When I was a budding entrepreneur in my early 20’s (not yet doing any sort of personal development) my attorney suggested I read the book “Good to Great” By Jim Collins and Jerry Porras. I was getting ready to go on a business/surf trip to Nicaragua and would have time on the plane to read. At the Airport I figured I would look for the book in one of those magazine/book stores you only find in airports. This one did not have the book I was looking for but did have a book by the same author. The book was “Built to Last.” Without hesitation I purchased the book. The book was a case study on ten long term high performing publicly traded companies (more than 25 years) and their comparison companies. The one big take away I found was they all had “Core Values.”
A “Core Value” is a guiding principal or value. Like a self imposed rule that you do not break for any reason. The most important distinction of a core value verses a strategy is you can change a strategy if circumstances change and your strategy is no longer helpful. A core value you cannot change.
Many times people will say as an example of a personal core value is they don’t kill people. Okay, that seems reasonable, right? Unless someone is threatening your life or your family member’s life, or you’re in the military, or you’re a police officer. You get it.
An amazing example of a personal core value is forgiveness. The act of forgiving someone for something they did. Perhaps you remember on October second in 2006 there was shooting at an Amish school. The shooter shot ten boys and girls ages 6-13 killing five. This was one of the most unbelievably painful things that happened to us all but imagine being a parent of one of the children. Then a mother came out just a few days later forgiving they shooter. WHAT! Note link below.
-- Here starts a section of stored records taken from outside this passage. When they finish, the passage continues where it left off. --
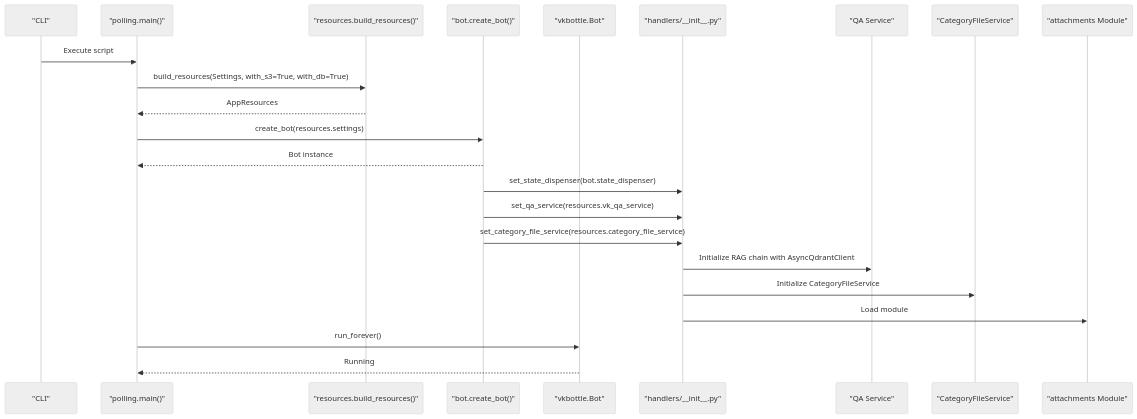
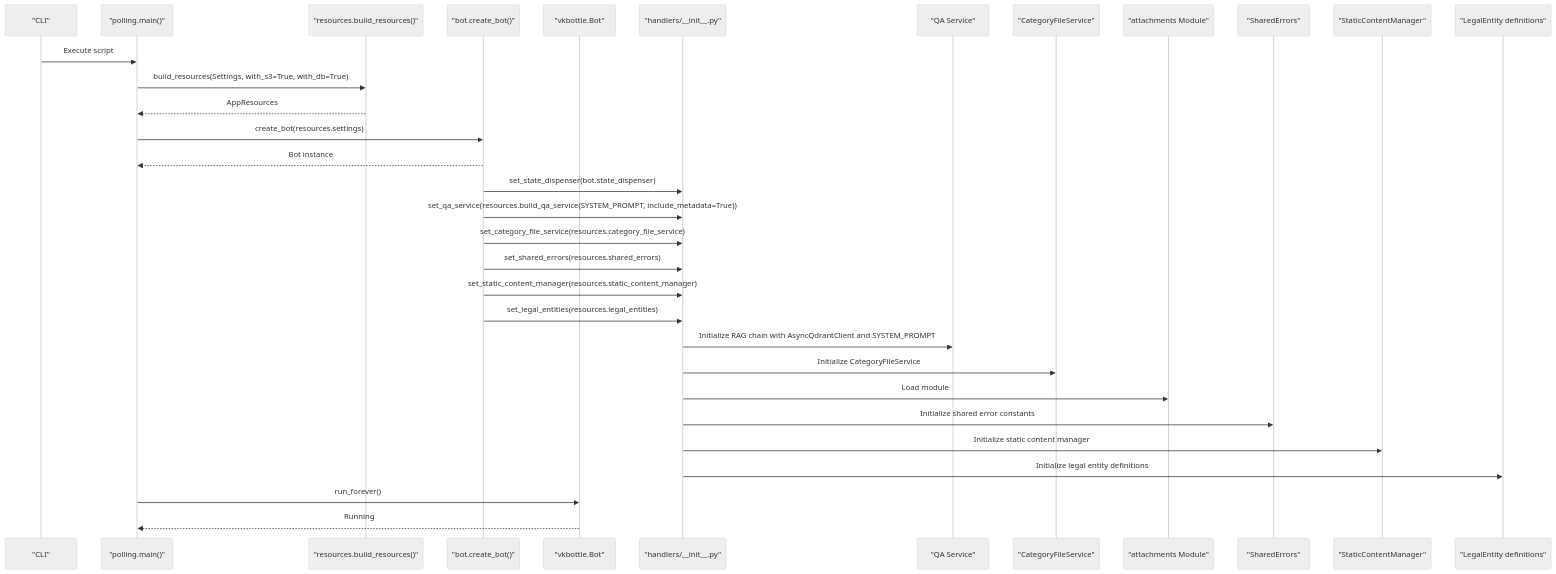
One commit to ognelis/cafetera_hr_bot changed diagram 32 of 35 in .qoder/repowiki/en/content/VK Integration/VK Integration.md. Above: the diagram before and after it, drawn with Mermaid (neutral theme). The commit also changed other lines of this file and 51 other files, not shown here.

````diff
--- a/.qoder/repowiki/en/content/VK Integration/VK Integration.md
+++ b/.qoder/repowiki/en/content/VK Integration/VK Integration.md
@@ -1364,25 +1707,34 @@
 ```mermaid
 sequenceDiagram
 participant CLI as "CLI"
 participant Runner as "polling.main()"
 participant Resources as "resources.build_resources()"
 participant Factory as "bot.create_bot()"
 participant Bot as "vkbottle.Bot"
 participant Utils as "handlers/__init__.py"
 participant QA as "QA Service"
 participant CategoryService as "CategoryFileService"
 participant Attachments as "attachments Module"
+participant Errors as "SharedErrors"
+participant StaticContent as "StaticContentManager"
+participant Entities as "LegalEntity definitions"
 CLI->>Runner : Execute script
 Runner->>Resources : build_resources(Settings, with_s3=True, with_db=True)
 Resources-->>Runner : AppResources
 Runner->>Factory : create_bot(resources.settings)
 Factory-->>Runner : Bot instance
 Factory->>Utils : set_state_dispenser(bot.state_dispenser)
-Factory->>Utils : set_qa_service(resources.vk_qa_service)
+Factory->>Utils : set_qa_service(resources.build_qa_service(SYSTEM_PROMPT, include_metadata=True))
 Factory->>Utils : set_category_file_service(resources.category_file_service)
-Utils->>QA : Initialize RAG chain with AsyncQdrantClient
+Factory->>Utils : set_shared_errors(resources.shared_errors)
+Factory->>Utils : set_static_content_manager(resources.static_content_manager)
+Factory->>Utils : set_legal_entities(resources.legal_entities)
+Utils->>QA : Initialize RAG chain with AsyncQdrantClient and SYSTEM_PROMPT
 Utils->>CategoryService : Initialize CategoryFileService
 Utils->>Attachments : Load module
+Utils->>Errors : Initialize shared error constants
+Utils->>StaticContent : Initialize static content manager
+Utils->>Entities : Initialize legal entity definitions
 Runner->>Bot : run_forever()
 Bot-->>Runner : Running
 ```
````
How is that even possible? It was a core value of hers.
While this is an extreme example you get the point. A strategy you can change a core value you can’t no matter how difficult it may be.
I quickly came up with six core values on the spot before my flight landed. Done, done and done. Right? Wrong. As it turned out, this was a bad plan. I needed to take my time and live a little before I could make my core values. I needed to really set aside time to think about what really rang true to me. I needed to feel my way through it.
After living through the worst economy since the great depression I figured it was time to revisit my core values. I took time, thought and reflected on my ideas. This is what I came up with. Since writing these I have been able to weigh every business decision I made against them and like a road map I have been guided by them. When I have gone against them I always have felt it and have been able to go back to aliening with them.
#1. I want to feel good about what it is I am doing.
This is not if I have a bad day I’m going to quit. I believe if you hate what you do and can’t stand going into work, stop doing it. You’re not a tree. You can move on. Feel good about what you do.
#2. I want the best possible outcome for all parties involved.
Sounds pretty good, right? Well there are times you can get a big sale or contract or business that hurts the people involved to benefit yourself. This is not a high-minded judgment of others. It’s just a rule for me to follow.
#3. No single person product or service is irreplaceable.
Boy, this one took some explaining to my people around me. I was in the hot seat for this one but it has been a great core value and the most difficult to follow. The idea is that I am not dependent on any one thing to survive. Not even me! I want business that can live on after me and can live on without a key employee or partner. This core value give tremendous freedom to make the sometimes hard choices. It does not mean I just kill relationships. Simply just one thing cannot kill my business.
#4. There must be a reason for being in business beyond just making money.
I believe this is true of all businesses. A business must provide a product or service to benefit their client. You see this in almost all businesses except banking (currently.) The banking industry is in big trouble because as an industry they seem to be only concerned about profits not what products they provide. As I write this in 2015 more banks have failed in the first quarter of 2015 than did in all of 2014.
Hopefully you can use this to help your business. I know Core Values have certainly helped me and my businesses over the years and I believe they can help you too. I know in my current venture as a Commercial Insurance Agent/Broker I use my core values often. In fact, my core values are why I chose to do commercial insurance. I feel good, I only have to get the best possible out come for all parties involved, no single person product or service is irreplaceable and there is a reason for being in business beyond just making money. We help people everyday.